Record Heat Drives People From Their Homes

July 31, 2009 Updated: October 1, 2015

West Coast residents are now enjoying swimming more than ever as a result of the heat wave. (Fany Qiu/The Epoch Times)
West Coast residents are now enjoying swimming more than ever as a result of the heat wave. (Fany Qiu/The Epoch Times)
Record temperatures in the Pacific Northwest are keeping citizens up at night and outside of their homes more. On Wednesday, temperatures measured as high as 103 degrees at the Seattle-Tacoma International Airport, the highest since the area started recording temperatures in 1891, said Jay Albrecht, lead forecaster at the National Weather Service in Seattle, during a phone interview.

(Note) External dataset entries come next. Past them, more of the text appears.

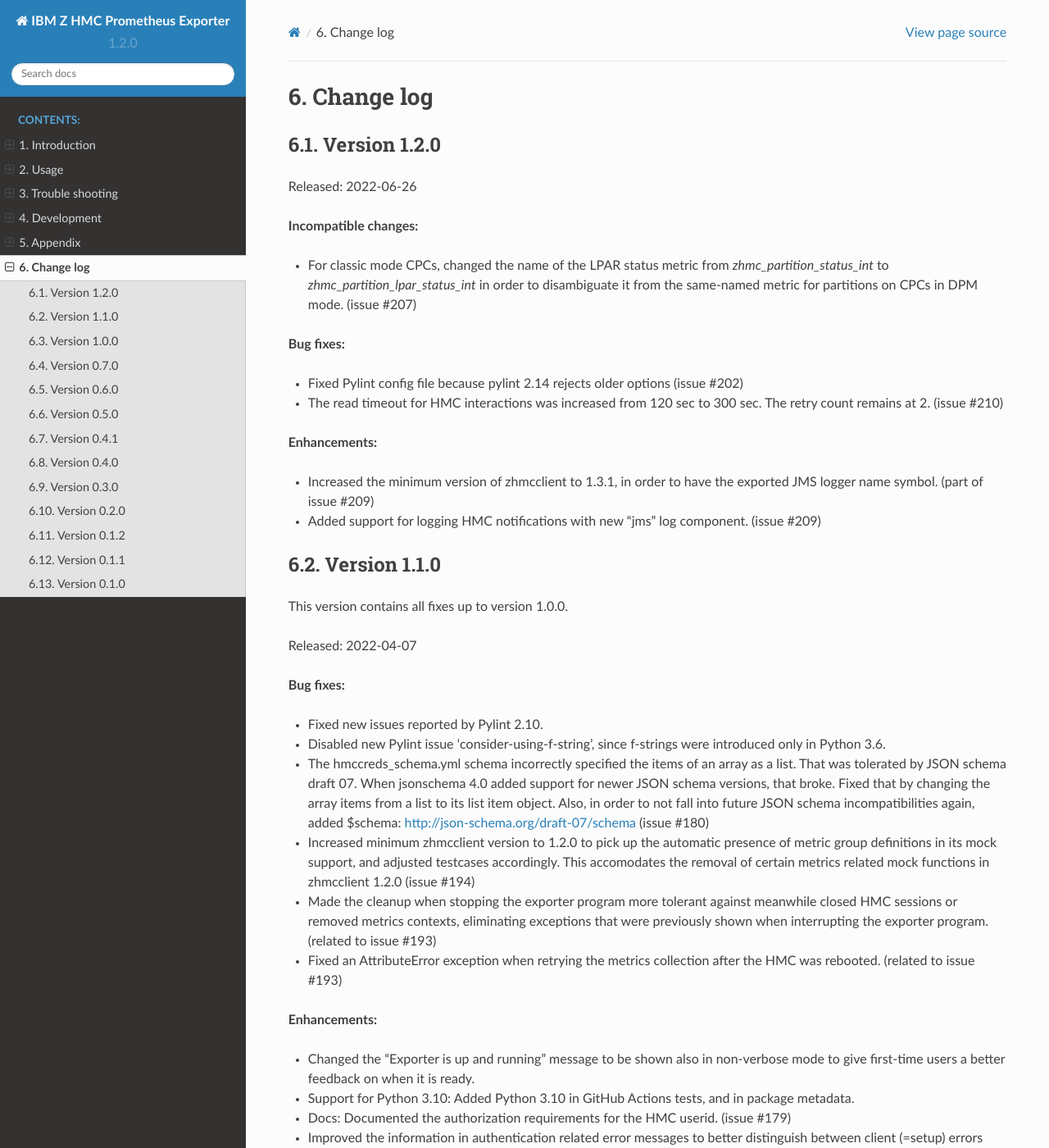
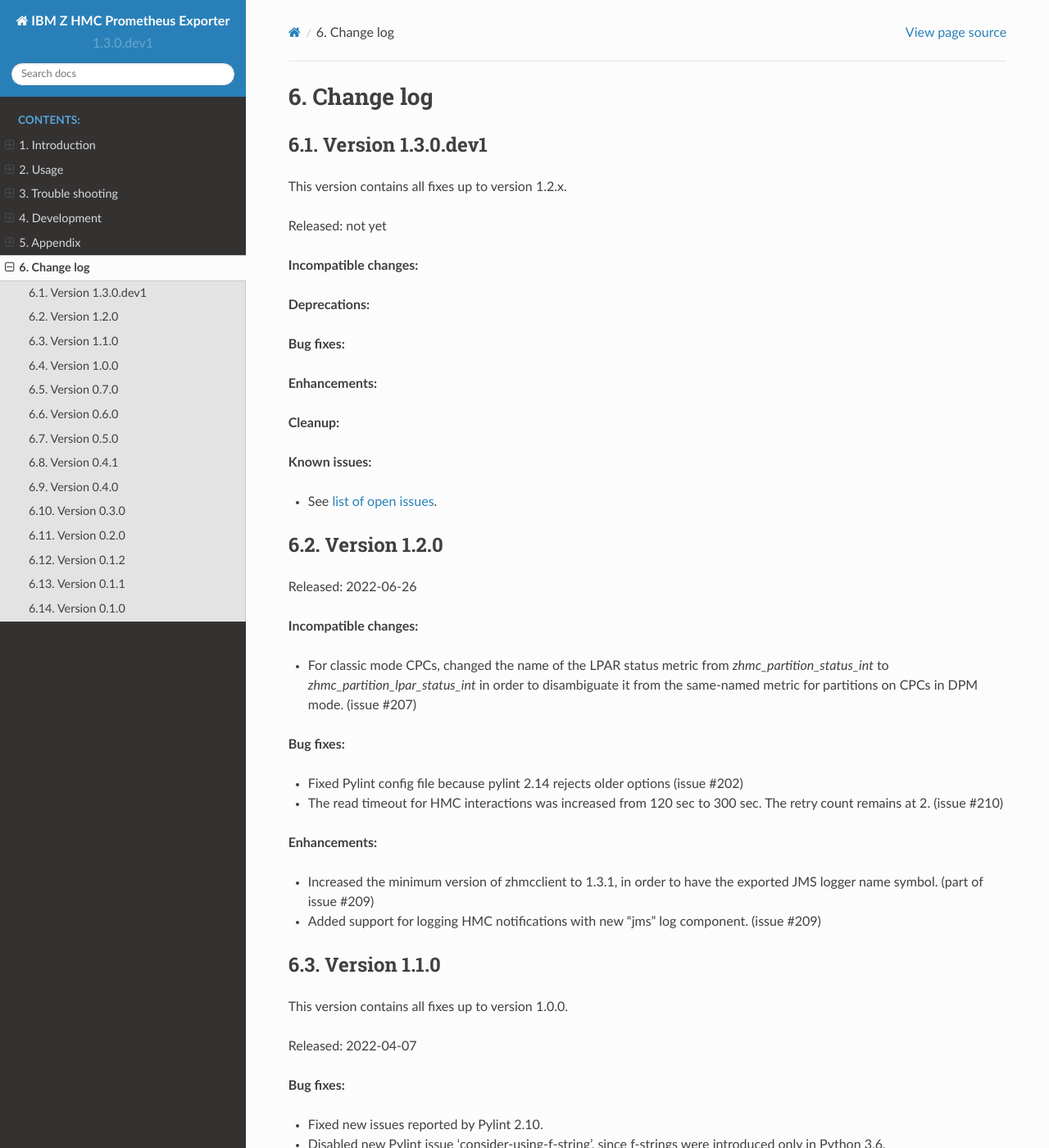
Before and after one commit to zhmcclient/zhmc-prometheus-exporter, a Sphinx documentation site: the page built from docs/changes.rst, in a window 1280 px wide and 1400 px high. Shown: the whole window at 82% size. Built offline with Sphinx 7.4.7 and the Read the Docs theme 2.0.0, drawn with Linux system fonts in a browser that asks for light colours; some of the changed text lies outside the part shown.

Commit message:
Start 1.3.0
Signed-off-by: Andreas Maier <maiera@de.ibm.com>

```diff
--- a/docs/changes.rst
+++ b/docs/changes.rst
@@ -15,6 +15,30 @@
 
 Change log
 ----------
+
+
+Version 1.3.0.dev1
+^^^^^^^^^^^^^^^^^^
+
+This version contains all fixes up to version 1.2.x.
+
+Released: not yet
+
+**Incompatible changes:**
+
+**Deprecations:**
+
+**Bug fixes:**
+
+**Enhancements:**
+
+**Cleanup:**
+
+**Known issues:**
+
+* See `list of open issues`_.
+
+.. _`list of open issues`: https://github.com/zhmcclient/zhmc-prometheus-exporter/issues
 
 
 Version 1.2.0
--- a/zhmc_prometheus_exporter/_version.py
+++ b/zhmc_prometheus_exporter/_version.py
@@ -25,4 +25,4 @@
 #:
 #: * "M.N.P.dev1": A not yet released version M.N.P
 #: * "M.N.P": A released version M.N.P
-__version__ = '1.2.0'
+__version__ = '1.3.0.dev1'
```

“Sleeping conditions are pretty unbearable,” said local resident Linda Faye, who said that since the heat spell began on Sunday, she has been spending her evenings in packed theaters to avoid the heat in her home, which has no air conditioner.

An “abnormal” wind from desert and mountain areas east of Seattle is responsible for the heat wave, said Albrecht. He explained that the air that comes down from the mountain gets compressed and warms up. For air that is 85 degrees at 3,000 feet, its temperature increases 5 to 5.5 degrees for every 1,000 feet the air descends, said the weather forecaster.

The Pacific Northwest is known for its relatively mild summers. Temperature during the summer months are usually in the mid to upper 70s, said Albrecht.

In Seattle and many other parts of the Northwest where few households have air conditioning, local community centers, libraries and pools are open later into the evenings, according to Cornell Amaya, public information officer for the Emergency Operations Center of Seattle.

“We have been monitoring 211 and 911 calls,” and have “not heard of anyone in the area that has had heat stroke or heat exhaustion,” said Keith Eisner, spokesperson for Thurston County Emergency Management in Olympia, Washington.

“Police are carrying cold water to give to people on the streets … advising them to get in the shade,” said Amaya.

Since only 30 percent of buses in Seattle are air conditioned, some drivers had to be substituted due to the unbearable heat, Amaya reported. Also, senior centers which had air conditioning problems Wednesday transported the elderly to cooler places.

Due to emergency centers’ quick transfer of information and citizens’ adherence to the warnings, there have been no “official incidents where people were overcome with heat,” said Amaya, who advised people to stay hydrated, stay in cool places, wear loose clothing and check up on neighbors and the elderly.

Air conditioners and fans have sold out in many stores in Seattle.

Since Monday evening, 700 to 800 cooling appliances were purchased at just one Home Depot in Seattle, according to an assistant store manager. The store will not be expecting anymore shipments, but more window air conditioners and fans may be transferred from other Home Depots in Washington state, to arrive a week or two later, the manager added.

“I sold 198 fans over the weekend—Saturday and Sunday,” said manager of a local Walgreens. There was a shipment of 31 fans on Tuesday, which “sold out in 20 minutes,” the manager reported.

Temperatures in the Pacific Northwest are expected to cool, according to forecaster Albrecht, who said he sees “some relief on the horizon.”

“Marine air” from the Pacific Ocean, which maintained its cool temperature in the lower 50s, will alleviate the humid, unusual heat beginning Thursday night, said Albrecht.